Where does the string "LAMB" appear in the listing below? Copy every line where it does.

-- Opening Marker --

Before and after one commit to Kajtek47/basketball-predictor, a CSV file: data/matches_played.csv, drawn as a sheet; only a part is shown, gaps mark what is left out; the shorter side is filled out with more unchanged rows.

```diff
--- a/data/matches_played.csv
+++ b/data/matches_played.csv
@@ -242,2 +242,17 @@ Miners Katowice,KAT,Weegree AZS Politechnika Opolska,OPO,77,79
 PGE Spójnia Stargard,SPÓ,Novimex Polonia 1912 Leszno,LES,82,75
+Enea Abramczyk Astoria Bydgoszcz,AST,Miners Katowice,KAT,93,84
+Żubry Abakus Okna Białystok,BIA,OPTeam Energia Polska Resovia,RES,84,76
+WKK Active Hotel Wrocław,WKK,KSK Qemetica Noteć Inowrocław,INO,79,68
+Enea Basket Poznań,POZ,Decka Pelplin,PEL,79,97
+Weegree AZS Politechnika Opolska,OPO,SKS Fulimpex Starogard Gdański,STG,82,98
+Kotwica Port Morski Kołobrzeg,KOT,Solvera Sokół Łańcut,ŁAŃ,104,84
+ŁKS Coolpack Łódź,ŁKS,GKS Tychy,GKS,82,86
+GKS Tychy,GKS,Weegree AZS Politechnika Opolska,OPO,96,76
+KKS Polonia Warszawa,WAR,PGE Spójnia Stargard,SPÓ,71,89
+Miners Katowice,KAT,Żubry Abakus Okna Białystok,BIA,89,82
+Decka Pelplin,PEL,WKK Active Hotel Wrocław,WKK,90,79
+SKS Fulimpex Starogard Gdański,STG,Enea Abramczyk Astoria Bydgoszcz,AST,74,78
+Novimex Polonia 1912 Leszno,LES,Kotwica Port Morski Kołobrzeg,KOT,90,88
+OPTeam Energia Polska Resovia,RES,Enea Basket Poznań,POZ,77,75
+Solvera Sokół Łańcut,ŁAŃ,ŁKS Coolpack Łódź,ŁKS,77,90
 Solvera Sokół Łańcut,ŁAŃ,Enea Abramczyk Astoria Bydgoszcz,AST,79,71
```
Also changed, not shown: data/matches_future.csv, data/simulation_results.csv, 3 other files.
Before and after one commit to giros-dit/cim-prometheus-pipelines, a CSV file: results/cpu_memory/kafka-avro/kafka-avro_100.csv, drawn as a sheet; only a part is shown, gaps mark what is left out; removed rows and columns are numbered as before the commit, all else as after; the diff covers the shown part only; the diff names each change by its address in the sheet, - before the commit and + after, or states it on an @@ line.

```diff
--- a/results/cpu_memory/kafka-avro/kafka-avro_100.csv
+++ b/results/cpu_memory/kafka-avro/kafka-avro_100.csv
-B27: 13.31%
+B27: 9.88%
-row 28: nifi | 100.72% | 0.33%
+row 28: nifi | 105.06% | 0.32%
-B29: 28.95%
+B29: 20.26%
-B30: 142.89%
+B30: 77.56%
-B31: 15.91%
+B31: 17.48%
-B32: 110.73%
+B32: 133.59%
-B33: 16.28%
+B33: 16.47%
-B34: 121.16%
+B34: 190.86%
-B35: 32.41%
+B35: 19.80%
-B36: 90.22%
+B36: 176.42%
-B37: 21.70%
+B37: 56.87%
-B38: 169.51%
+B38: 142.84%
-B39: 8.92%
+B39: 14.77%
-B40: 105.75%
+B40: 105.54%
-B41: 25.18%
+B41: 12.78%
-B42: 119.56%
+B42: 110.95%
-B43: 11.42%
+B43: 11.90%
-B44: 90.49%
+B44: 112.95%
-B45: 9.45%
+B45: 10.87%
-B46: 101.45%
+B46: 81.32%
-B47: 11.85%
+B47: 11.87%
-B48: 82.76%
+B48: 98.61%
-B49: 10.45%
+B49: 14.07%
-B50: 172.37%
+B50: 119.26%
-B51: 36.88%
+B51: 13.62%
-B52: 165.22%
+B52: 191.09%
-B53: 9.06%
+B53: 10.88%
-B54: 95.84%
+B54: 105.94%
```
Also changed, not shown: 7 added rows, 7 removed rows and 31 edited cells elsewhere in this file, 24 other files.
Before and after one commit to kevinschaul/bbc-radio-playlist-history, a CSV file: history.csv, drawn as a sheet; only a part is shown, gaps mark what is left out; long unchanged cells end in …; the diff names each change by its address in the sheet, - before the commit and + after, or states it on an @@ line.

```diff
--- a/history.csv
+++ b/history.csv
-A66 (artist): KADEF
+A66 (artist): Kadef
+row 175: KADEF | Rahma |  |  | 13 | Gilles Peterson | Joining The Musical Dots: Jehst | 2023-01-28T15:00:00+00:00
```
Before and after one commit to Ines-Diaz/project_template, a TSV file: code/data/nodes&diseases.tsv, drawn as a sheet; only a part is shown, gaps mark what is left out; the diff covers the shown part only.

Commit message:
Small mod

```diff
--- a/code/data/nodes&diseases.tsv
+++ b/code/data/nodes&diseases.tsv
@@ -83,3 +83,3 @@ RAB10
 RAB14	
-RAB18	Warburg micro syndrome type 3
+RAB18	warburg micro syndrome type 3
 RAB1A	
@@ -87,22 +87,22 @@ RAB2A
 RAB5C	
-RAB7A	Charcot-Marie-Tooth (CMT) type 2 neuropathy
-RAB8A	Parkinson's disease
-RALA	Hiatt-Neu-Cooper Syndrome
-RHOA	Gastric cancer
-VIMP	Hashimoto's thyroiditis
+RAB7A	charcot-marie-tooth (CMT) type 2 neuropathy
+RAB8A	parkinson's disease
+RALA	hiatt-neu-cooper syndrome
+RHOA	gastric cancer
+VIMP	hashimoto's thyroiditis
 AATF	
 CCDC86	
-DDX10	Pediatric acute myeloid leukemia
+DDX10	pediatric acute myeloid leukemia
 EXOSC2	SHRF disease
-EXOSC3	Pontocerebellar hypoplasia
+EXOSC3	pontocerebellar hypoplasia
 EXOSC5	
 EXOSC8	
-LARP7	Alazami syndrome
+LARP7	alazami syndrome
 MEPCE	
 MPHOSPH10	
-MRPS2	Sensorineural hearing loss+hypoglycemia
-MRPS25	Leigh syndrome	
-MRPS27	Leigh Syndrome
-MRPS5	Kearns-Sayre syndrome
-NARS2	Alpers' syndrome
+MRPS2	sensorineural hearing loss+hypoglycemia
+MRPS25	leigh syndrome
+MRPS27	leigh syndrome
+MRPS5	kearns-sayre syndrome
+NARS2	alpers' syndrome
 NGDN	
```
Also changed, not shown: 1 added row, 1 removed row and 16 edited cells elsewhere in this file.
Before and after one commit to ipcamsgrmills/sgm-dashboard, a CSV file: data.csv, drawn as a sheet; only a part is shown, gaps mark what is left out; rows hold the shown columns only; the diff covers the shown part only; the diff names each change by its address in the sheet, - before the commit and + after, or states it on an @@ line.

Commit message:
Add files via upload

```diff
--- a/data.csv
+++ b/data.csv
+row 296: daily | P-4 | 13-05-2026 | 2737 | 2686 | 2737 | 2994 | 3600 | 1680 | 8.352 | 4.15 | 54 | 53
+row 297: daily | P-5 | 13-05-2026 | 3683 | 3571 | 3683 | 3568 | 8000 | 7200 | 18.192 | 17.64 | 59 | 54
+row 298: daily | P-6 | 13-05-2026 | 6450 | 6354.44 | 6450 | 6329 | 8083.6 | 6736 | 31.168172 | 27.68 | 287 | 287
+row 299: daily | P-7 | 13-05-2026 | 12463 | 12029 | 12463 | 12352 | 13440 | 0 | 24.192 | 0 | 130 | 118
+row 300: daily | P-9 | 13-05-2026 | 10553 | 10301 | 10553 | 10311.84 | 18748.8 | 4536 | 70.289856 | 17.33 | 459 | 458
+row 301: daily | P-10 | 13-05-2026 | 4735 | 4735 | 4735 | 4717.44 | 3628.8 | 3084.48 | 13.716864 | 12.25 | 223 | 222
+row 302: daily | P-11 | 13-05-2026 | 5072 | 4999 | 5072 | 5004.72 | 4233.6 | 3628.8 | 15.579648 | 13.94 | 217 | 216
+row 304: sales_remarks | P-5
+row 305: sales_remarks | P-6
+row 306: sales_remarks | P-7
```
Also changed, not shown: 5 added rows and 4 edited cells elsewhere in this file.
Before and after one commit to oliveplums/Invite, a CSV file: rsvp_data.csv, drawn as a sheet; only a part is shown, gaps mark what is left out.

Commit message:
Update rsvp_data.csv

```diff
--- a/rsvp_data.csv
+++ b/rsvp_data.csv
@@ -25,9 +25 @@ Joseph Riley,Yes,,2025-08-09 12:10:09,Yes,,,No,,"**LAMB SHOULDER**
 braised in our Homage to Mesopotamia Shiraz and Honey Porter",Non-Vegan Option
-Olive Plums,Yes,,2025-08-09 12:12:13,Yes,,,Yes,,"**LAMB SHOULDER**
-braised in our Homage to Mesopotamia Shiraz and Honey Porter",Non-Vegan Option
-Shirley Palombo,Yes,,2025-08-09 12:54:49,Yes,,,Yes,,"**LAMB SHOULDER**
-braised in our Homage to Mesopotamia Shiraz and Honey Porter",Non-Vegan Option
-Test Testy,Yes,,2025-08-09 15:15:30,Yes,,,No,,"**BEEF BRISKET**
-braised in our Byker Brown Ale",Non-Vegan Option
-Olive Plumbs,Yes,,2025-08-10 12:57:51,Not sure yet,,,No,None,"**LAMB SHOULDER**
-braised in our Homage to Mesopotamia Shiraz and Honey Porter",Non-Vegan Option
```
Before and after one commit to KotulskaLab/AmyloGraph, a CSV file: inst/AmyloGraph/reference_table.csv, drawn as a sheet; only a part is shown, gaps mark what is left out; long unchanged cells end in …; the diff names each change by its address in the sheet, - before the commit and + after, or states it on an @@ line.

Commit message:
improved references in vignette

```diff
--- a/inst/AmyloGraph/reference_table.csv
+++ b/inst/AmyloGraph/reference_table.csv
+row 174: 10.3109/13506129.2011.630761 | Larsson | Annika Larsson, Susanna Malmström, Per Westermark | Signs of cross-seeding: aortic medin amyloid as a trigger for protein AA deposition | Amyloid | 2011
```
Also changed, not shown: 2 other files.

-- Closing Marker --

- **Answer to the exercise**:
@@ -25,9 +25 @@ Joseph Riley,Yes,,2025-08-09 12:10:09,Yes,,,No,,"**LAMB SHOULDER**
-Olive Plums,Yes,,2025-08-09 12:12:13,Yes,,,Yes,,"**LAMB SHOULDER**
-Shirley Palombo,Yes,,2025-08-09 12:54:49,Yes,,,Yes,,"**LAMB SHOULDER**
-Olive Plumbs,Yes,,2025-08-10 12:57:51,Not sure yet,,,No,None,"**LAMB SHOULDER**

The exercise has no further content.